A generation of former Egyptian slaves died in the wilderness having failed the tests that wilderness brought. A new generation that saw God’s deeds in the wilderness entered the Promised Land. Elijah, on the heels of a spectacular triumph over the prophets of the god Ba’al, heard that Jezebel was gunning for him. He ran a day’s journey into the wilderness and there God’s creatures and God’s angel attended to him.
Spending 40 days in the wilderness and confronting the Satan, Jesus had wilderness in his heart. He knew that his life, the man that he was, had to be regularly stripped down to the basics: Who is God? Who am I? What am I here for? We read, “Very early [adverb 1] in the morning [adverb 2] while it was still dark [adverb 3], Jesus got up…” (Mark 1:35). This after a previous evening of rigorous, draining ministry into the night (see 1:32-34). “Jesus, please sleep in! I want to so many times!” Jesus abandoned life’s amenities—the house, the disciples, the families, the crowds, the needy, the extra (well-deserved) sleep, breakfast. He sought a solitary place (wilderness) and prayed. Basics. God the Father and God the Son in conversation. Basics.

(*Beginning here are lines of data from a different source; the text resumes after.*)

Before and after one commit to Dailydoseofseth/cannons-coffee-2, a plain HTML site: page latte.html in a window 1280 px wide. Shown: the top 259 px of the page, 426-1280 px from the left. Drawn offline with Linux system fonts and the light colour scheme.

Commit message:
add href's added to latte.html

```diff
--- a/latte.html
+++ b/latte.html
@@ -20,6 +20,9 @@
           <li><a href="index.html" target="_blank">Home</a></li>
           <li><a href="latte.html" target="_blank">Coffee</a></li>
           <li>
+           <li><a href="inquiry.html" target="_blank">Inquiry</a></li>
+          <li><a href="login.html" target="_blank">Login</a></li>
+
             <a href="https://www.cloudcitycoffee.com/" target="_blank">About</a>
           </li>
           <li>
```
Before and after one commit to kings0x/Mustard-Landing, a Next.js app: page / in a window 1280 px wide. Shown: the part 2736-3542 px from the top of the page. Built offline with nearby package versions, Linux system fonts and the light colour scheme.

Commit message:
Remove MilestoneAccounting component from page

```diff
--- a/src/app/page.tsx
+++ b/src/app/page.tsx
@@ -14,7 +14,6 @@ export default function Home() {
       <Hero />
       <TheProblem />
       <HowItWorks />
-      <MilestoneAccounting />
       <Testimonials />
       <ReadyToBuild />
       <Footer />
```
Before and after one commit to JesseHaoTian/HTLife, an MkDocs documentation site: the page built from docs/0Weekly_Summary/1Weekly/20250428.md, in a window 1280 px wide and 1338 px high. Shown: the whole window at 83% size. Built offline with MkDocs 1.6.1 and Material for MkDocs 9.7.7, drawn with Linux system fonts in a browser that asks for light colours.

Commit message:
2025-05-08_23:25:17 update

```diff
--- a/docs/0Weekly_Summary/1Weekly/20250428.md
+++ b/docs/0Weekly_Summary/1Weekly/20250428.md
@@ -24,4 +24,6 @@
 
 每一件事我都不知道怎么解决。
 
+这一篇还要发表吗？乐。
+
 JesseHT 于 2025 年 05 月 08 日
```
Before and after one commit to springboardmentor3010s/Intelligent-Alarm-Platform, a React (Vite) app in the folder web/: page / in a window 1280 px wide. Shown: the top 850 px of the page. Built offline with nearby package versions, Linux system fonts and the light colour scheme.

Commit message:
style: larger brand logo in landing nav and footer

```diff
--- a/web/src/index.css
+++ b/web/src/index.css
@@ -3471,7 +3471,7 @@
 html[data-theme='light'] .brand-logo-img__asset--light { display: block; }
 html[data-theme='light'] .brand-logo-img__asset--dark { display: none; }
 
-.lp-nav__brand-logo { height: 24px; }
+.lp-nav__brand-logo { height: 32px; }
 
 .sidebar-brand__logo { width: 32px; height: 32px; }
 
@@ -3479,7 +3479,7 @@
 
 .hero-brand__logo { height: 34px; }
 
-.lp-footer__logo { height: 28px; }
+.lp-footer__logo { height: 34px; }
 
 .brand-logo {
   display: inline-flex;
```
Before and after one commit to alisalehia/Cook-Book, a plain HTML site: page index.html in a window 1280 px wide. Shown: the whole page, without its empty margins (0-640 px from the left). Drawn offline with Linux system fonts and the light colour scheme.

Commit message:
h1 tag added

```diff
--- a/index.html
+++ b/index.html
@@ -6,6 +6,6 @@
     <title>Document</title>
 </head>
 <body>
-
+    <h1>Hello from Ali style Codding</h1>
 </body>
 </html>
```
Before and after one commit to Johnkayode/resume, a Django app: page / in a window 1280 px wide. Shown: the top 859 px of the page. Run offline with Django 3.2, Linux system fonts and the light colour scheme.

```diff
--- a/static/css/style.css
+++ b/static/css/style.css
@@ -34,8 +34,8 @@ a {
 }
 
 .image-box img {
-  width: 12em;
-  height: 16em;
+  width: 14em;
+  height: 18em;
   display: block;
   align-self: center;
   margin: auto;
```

What did this practice of wilderness do for Jesus? First, it slammed a memory into the minds and hearts of his disciples. Peter, all jittery that Jesus slipped out on his own, called for a search party. “Where’s Jesus?! Find the Master!” And they do. They find him prayer, away from the maddening crowd. Second, it saved Jesus from being a slave to other peoples’ wishes. “Everyone is looking for you!” reported Peter. Jesus was a hot item. Jesus was the best show in town. Jesus’ name was on everyone’s lips. Jesus sky-rocketed in the polls. Jesus didn’t care about any of that. Why? Third, wilderness time solidified Jesus’ purpose. He responded, “Let’s get away from here where I am so popular. Let’s get about my reason for being. Let’s go to other towns and villages so I can preach the good news of the kingdom of God. That’s why I have come.”So many live hectic lives, sometimes at break-neck speed, surrounded all the while by time- saving, digital devices. We simply do not have the time for these necessary wilderness habits. Emilie Griffin, in her book Wilderness Time: A Guide for Spiritual Retreat, writes wisely, “Possibly the barrier is not time at all. What we are up against is not really the pressure of events, not the many demands on our time, but a stubbornness within ourselves, a hard-heartedness that will not yield to transformation and change” (emphasis added). Wilderness time will confront us with the “wild beasts” within us that are wired to resist God and to resist our deep longing to be more like Jesus. All of life’s amenities, all the stuff and activities that surround our lives, may unwittingly be our own self-created diversions to avoid the dangers resident in our souls.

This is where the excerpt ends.